Before we can improve verbal communication and increase its effectiveness, we need to understand how it works and where the players fit within that communication.

First, when we communicate, there is always a sender (speaker) and a receiver (listener).

Second, the communication itself contains 3 elements:

A) the Information being communicated such as issue, topic, subject, instruction, opinion etc.

B) the Means by which this information is being communicated (verbal, nonverbal, written, using telephone, face to face, letter, book, etc.)

C) the Way in which the information is being communicated (how we use our words, tone of voice, writing style, organized or disorganized manner, etc.)

Both sides have three levels of Active Responsibility to process the activities used in communication:

Level I:

This is where the actual exchange of communication takes place between the sender and receiver which contains the above three elements.

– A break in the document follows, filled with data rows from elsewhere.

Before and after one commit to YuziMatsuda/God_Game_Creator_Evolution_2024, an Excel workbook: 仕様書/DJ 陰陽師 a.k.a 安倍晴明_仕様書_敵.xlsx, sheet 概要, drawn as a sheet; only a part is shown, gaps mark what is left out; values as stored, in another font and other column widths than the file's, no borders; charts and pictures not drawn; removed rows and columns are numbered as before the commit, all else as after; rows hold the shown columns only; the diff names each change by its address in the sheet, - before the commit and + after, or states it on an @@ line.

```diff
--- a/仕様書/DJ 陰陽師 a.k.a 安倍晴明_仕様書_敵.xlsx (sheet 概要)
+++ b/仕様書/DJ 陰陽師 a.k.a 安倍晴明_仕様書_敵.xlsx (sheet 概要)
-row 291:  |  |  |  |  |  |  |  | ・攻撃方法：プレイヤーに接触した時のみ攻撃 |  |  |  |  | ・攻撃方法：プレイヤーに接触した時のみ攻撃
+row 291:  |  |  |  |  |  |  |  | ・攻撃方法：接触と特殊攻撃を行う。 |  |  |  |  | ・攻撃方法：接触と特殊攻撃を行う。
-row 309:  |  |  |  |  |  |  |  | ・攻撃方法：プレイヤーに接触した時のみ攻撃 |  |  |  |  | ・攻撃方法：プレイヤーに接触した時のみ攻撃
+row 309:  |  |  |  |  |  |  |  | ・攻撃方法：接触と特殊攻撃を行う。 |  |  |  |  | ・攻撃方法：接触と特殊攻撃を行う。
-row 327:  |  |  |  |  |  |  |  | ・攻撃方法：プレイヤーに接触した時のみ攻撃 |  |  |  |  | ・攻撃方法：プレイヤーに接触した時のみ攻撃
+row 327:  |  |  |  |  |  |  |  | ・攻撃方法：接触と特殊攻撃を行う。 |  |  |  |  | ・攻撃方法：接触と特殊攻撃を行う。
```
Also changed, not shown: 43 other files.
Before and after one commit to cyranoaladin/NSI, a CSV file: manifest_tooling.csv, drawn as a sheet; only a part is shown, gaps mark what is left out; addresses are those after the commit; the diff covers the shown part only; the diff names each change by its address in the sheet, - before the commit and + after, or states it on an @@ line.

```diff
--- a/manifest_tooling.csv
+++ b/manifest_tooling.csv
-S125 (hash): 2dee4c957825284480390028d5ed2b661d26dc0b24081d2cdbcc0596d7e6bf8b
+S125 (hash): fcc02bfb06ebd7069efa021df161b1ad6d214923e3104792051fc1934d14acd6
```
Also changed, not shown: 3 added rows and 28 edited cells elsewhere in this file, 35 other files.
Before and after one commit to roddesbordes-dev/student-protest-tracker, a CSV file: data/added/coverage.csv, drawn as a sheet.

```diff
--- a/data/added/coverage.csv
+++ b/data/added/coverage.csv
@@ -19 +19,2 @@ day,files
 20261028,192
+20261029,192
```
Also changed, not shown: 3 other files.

Level II:

This is where the Translating and Interpreting of that communication happens. This is done by the thought processes of each the Sender and the Receiver according to each his/her experiences, and frame
of references in their various walks of life (business, personal, moral, ethical, etc.).

This is where the major complications of communication arise (good or bad connection). If everyone thought the same, saw things the same way or reacted in the same manner, communication would be
straightforward. However, it doesn’t happen that way.

Level III:

This is where we get and give Feedback, Understanding and Awareness:.

Feedback:

Both sides are responsible to see that the communication has been Sent and Received as intended. This is identified by asking the right questions at the right times. “Can you please repeat the steps for closing the shop, to make sure I didn’t leave anything out?” “Let me run through the requirements as I understand you’ve outlined them”. Both sides ask for feedback when needed.

Understanding:

Effective communication requires a common Understanding between the parties communicating. The Sender Transmits with Understanding to the Receiver. The Receiver Interprets with Understanding from the Sender.

Awareness:

Finally, each side requires an Awareness of the many interferences also going on, such as cultural differences, linguistics, diction, clarity of speech and expression, verbal, nonverbal parts, etc.

Whether we are in Formal or Informal Communication, we are all subject and vulnerable to break downs. Understanding this and the 3 Levels of Verbal Communication that we can watch for will help us improve and perfect as much as we can our own communication as well as help other to communicate better. /dmh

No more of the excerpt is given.